Nanoprep 2017 Day 8: Bruegel's Finest Work
By Robin de Voh on 2017-10-18
She looked at the painting and wondered how it had gotten there. Not the painting itself, this was a museum, it wasn't interesting to her how it had gotten here. But according to the card on the wall, this painting was completed in 1564, after 3 years of work. It showed a town square, peasants going about their business.
But how had Pieter Bruegel known her face, let alone her husband's, and why were they in this centuries-old painting?
She looked around whether her husband was near, but he was elsewhere, probably not looking at a painting of his own face. She turned back to the painting and leaned over the cord, which was supposed to keep people at a distance.
It was definitely her, and she knew the outfit she was wearing in the painting too. She'd last worn that sweater a few weeks before. Her husband was wearing that white t-shirt she absolutely detested. It had a sperm on it in the shape of the Nike logo and said "Just did it".
She groaned. Of all the shirts, of course it was that one.
She shook her head, realizing this was not something to be so casual about. She walked away and into the next room, looking for him. There he was, looking at an abstract piece. When he saw her, he beckoned her over.
"It's just blue. Just, blue on blue. How is this art? I don't get it," he whispered to her, pointing at the work.
"It's subjective. And on the matter of what is art, come with me."
"Why? I'm having fun not understanding these paintings."
"There's something you have to see."
"What is it?"
"Just come along, okay?"
He sighed and nodded. She grabbed his hand and they went into the adjacent room, back to where the Bruegel was. She pointed at the painting and pulled him along.

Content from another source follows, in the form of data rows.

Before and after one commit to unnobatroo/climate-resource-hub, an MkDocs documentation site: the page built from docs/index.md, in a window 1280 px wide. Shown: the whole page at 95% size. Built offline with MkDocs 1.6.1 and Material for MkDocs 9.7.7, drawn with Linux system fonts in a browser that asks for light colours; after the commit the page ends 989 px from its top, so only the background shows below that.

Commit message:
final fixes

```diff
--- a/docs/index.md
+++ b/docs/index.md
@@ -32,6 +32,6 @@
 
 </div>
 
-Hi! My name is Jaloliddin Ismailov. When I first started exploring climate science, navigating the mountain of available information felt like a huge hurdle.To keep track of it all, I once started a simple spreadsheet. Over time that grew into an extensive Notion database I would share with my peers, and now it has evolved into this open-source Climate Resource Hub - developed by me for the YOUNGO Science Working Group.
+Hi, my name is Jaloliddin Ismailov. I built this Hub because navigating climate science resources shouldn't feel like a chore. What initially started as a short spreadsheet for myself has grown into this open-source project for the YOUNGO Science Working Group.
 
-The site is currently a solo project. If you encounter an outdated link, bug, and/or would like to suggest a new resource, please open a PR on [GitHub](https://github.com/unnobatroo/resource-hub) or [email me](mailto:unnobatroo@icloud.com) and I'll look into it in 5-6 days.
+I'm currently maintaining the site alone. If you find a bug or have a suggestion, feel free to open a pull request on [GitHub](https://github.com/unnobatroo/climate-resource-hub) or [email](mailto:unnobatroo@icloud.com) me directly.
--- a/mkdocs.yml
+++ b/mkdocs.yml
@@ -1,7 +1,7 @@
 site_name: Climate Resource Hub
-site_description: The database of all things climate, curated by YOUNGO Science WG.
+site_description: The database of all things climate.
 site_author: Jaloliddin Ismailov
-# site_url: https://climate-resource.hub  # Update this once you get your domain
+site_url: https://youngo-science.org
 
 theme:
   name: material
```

He looked at it for a while and then at her.
"So? It's some peasants in a crappy old town," he whispered to her.
"Look to the left, behind the cart," she answered with an annoyed and impatient tone in her whisper.
He looked and his eyes opened wide.
"Holy crap," he said a little too loudly.
"I know, right, that's US."
He grinned. She looked at him.
"Look at it more closely."
"Just do it, okay?"
She sighed, rolled her eyes and cursed him in her mind. Then she leaned back in and squinted.
She eventually noticed a glimmer she hadn't noticed before. It was different than the rest of the painting. And then it clicked. Her head snapped back to face him.
He laughed, again a little too loud.
"I wasn't sure it would still be up," he said as a tear rolled down his face, "You should've seen your face!"
"So you ruined a piece of art for a joke?" She was almost ready to forget about being in a museum and just straight up shout at him.
"Oh, relax, it's printed on that static plastic stuff. It'll come right off," he said, still laughing.
She did not relax.
The ride home was made in silence. He'd still chuckle from time to time, believing the joke was totally worth sleeping on the couch for a night.
She, however, was very much annoyed. He'd embarrassed her in public and she wasn't just going to let that slide.
Later that night, a certain t-shirt went missing, never to embarrass her again.